New Torpedo Factory exhibit is a celebration of the female form

New Torpedo Factory exhibit is a celebration of the female form

By Jennifer Powell (Courtesy photo)

Throughout my 25 years in Alexandria, the Torpedo Factory has been a constant for inspiration and creativity. When in need of some rejuvenation, a stroll through the floors full of friendly artists at work in open studios feels like a much-needed treat. This is the go-to spot for impressing visitors as well as great way of keeping children occupied with a fun art scavenger hunt.

As I took a recent trip to the Torpedo Factory for personal enjoyment, I noticed that the arts center feels much like it did 25 years ago. The diverse art produced there is exceptional and resident artists continue to create in their studios while welcoming passersby with a readiness to talk art and process.

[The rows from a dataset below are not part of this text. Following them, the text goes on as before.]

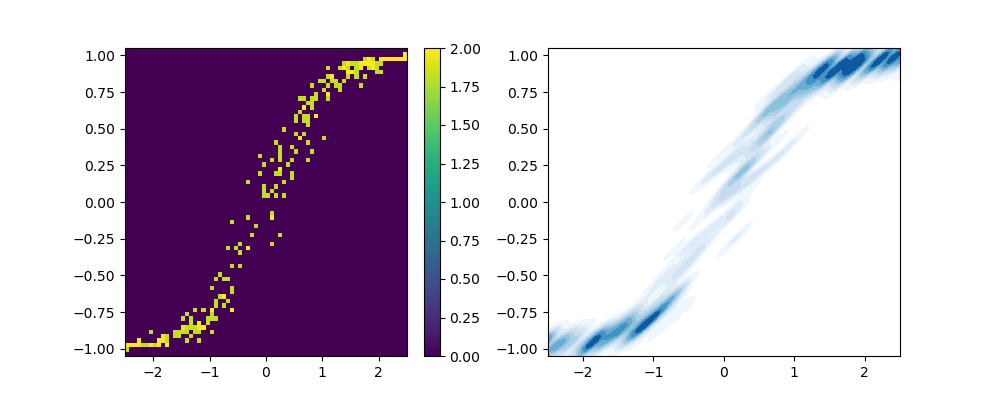
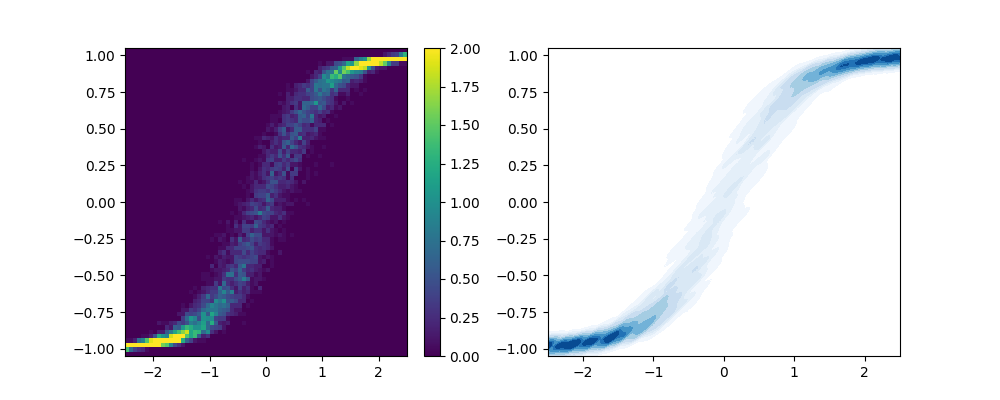
generic commit

diff --git a/scripts/transport/kvae_flow.py b/scripts/transport/kvae_flow.py
@@ -92,10 +92,10 @@ class Comp_transport_model:
         return z_mean
 
 
-    def map_var(self, x_mu, y_eta, y_mean, Lambda_var, X_var, fit_kernel):
+    def map_var(self, x_mu, y_eta, y_mean, Lambda_var, X_var, y_var, fit_kernel):
         if not self.approx:
             y_eta = shuffle(y_eta)
-        x_var = torch.concat([x_mu, y_eta, y_mean], dim=1)
+        x_var = torch.concat([x_mu, y_eta, y_mean + y_var], dim=1)
         Lambda_var = Lambda_var
 
         z_var = fit_kernel(X_var, x_var).T @ Lambda_var
@@ -121,7 +121,7 @@ class Comp_transport_model:
             y_var = 0 * y_mean
 
         z_mean = self.map_mean(x_mu, y_mean, Lambda_mean, X_mean, fit_kernel)
-        z_var = self.map_var(x_mu, y_eta, y_mean, Lambda_var, X_var,  fit_kernel)
+        z_var = self.map_var(x_mu, y_eta, y_mean, Lambda_var, X_var,  y_var, fit_kernel)
         z = z_mean + z_var
 
         y_approx = y_mean + y_var
@@ -181,7 +181,7 @@ class CondTransportKernel(nn.Module):
         if self.approx:
             self.Y_mean = geq_1d(torch.tensor(base_params['Y_mean'], device=self.device, dtype=self.dtype))
             self.Y_var = geq_1d(torch.tensor(base_params['Y_var'], device=self.device, dtype=self.dtype))
-            self.X_var = torch.concat([self.X_mu, self.Y_eta, self.Y_mean], dim=1)
+            self.X_var = torch.concat([self.X_mu, self.Y_eta, self.Y_mean + self.Y_var], dim=1)
 
         self.X_mean = torch.concat([self.X_mu, self.Y_mean], dim=1)
         self.Y_approx = self.Y_mean + self.Y_var
@@ -263,13 +263,13 @@ class CondTransportKernel(nn.Module):
         return z_mean
 
 
-    def map_var(self, x_mu, y_eta, y_mean):
+    def map_var(self, x_mu, y_eta, y_mean, y_var):
         if not self.approx:
             y_eta = shuffle(y_eta)
 
         y_mean = geq_1d(torch.tensor(y_mean, device=self.device, dtype=self.dtype))
 
-        x_var = torch.concat([x_mu, y_eta, y_mean], dim=1)
+        x_var = torch.concat([x_mu, y_eta, y_mean + y_var], dim=1)
         Lambda_var = self.get_Lambda_var()
 
         z_var = self.fit_kernel(self.X_var, x_var).T @ Lambda_var
@@ -287,7 +287,7 @@ class CondTransportKernel(nn.Module):
             y_var = 0 * y_mean
 
         z_mean = self.map_mean(x_mu, y_eta, y_mean)
-        z_var = self.map_var(x_mu, y_eta, y_mean)
+        z_var = self.map_var(x_mu, y_eta, y_mean, y_eta)
         z = z_mean + z_var
 
         y_approx = y_mean + y_var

On this day, the Scope Gallery was my destination. Found on the first floor, Scope is a cooperative gallery focusing on clay creations since 1974. More than 30 Washington-area artists exhibit at Scope, and each personalizes their art form and technique, whether through crystalline glazing, salt, raku and wood-fired vessels or pit and horsehair pottery.

The gallery described its latest exhibit, “Feminine Forms: Beauty and Strength” as “a take on sisterhood that shows both polish and rugged abstracts with a solid foundation in ceramic artistry.

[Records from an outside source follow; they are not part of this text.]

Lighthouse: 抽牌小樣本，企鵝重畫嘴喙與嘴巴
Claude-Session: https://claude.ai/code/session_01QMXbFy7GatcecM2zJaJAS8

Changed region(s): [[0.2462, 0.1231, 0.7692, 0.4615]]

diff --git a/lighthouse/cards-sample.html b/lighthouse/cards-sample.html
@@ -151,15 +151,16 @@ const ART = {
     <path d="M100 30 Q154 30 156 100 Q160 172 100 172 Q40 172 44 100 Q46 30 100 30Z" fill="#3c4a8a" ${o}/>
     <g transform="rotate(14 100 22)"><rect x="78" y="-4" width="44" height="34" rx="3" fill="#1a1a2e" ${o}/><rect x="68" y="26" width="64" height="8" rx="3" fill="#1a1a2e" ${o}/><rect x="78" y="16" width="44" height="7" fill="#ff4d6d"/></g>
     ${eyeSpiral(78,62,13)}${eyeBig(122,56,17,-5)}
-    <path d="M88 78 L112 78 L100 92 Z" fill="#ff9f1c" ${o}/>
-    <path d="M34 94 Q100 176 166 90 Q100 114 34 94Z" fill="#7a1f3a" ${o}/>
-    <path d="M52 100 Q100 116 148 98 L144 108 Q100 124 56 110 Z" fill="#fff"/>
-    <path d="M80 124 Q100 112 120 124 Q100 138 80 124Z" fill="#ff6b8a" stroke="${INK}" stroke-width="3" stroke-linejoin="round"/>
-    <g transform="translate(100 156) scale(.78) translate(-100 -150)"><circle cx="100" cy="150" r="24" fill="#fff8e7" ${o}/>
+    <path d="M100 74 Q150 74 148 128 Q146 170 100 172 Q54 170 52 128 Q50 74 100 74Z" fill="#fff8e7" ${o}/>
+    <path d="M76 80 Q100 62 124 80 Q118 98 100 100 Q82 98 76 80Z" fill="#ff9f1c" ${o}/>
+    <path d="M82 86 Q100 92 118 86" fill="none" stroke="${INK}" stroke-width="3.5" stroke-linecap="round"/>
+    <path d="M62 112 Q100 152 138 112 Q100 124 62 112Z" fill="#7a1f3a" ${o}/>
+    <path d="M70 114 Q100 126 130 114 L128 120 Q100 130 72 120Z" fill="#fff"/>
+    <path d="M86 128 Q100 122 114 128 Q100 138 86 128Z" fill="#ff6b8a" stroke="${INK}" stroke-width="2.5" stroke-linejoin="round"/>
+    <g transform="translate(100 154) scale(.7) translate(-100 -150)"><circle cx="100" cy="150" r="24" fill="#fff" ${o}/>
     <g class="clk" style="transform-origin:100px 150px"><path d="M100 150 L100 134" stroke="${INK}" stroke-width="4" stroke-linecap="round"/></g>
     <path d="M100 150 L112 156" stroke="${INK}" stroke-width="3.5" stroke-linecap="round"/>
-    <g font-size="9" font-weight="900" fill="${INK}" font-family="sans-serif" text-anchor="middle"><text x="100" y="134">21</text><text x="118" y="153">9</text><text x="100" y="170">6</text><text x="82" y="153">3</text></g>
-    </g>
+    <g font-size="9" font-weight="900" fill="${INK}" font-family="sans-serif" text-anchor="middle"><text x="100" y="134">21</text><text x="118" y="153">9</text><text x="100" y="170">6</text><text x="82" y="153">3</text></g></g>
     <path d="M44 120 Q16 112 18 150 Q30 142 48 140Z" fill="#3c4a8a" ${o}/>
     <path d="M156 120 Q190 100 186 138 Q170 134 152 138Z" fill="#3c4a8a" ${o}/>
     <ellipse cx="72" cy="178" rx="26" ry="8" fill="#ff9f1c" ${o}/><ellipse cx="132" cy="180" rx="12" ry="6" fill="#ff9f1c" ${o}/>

“Channeling an inner Earth mama, potters celebrate the fairer sex in artistry. Whether it be womanly curves or a Venus figure that echoes Eve, artists elevate females, exploring the wonder of women.”

Upon entering we were greeted by the lovely sculpted figure “Grace.” Standing atop a pedestal at eye level, the sculpture is about two feet tall, but it is her beautiful gown that catches the eye. Wrapped layers of clay are edged with unique spots of hardened and glazed bits that give the piece an aesthetic that is both curious and unique.

Here Christine Morenhout-Hubloue, who made “Grace,” was manning the gallery and answering questions. Her other work ranged from a group of three “divine sisters” wearing sculptural dresses, fun expressions and shell hats to a gorgeous stonewear candle holder of three linked angels.

The angels’ gowns employ a treatment unique to Morenhout-Hubloue. She utilizes scraps of antique lace fabric to roll into the soft clay, creating beautifully intricate and ornate patterns that she then accentuates with a standout color.

As incredible as Morenhout-Hubloue’s own work is, she was equally invested in introducing us to other exhibitors’ work as well, highlighting their unique processes, specialties or finish.

For an incredible lesson in what makes ceramic art great, stop in one day this month before they’re gone.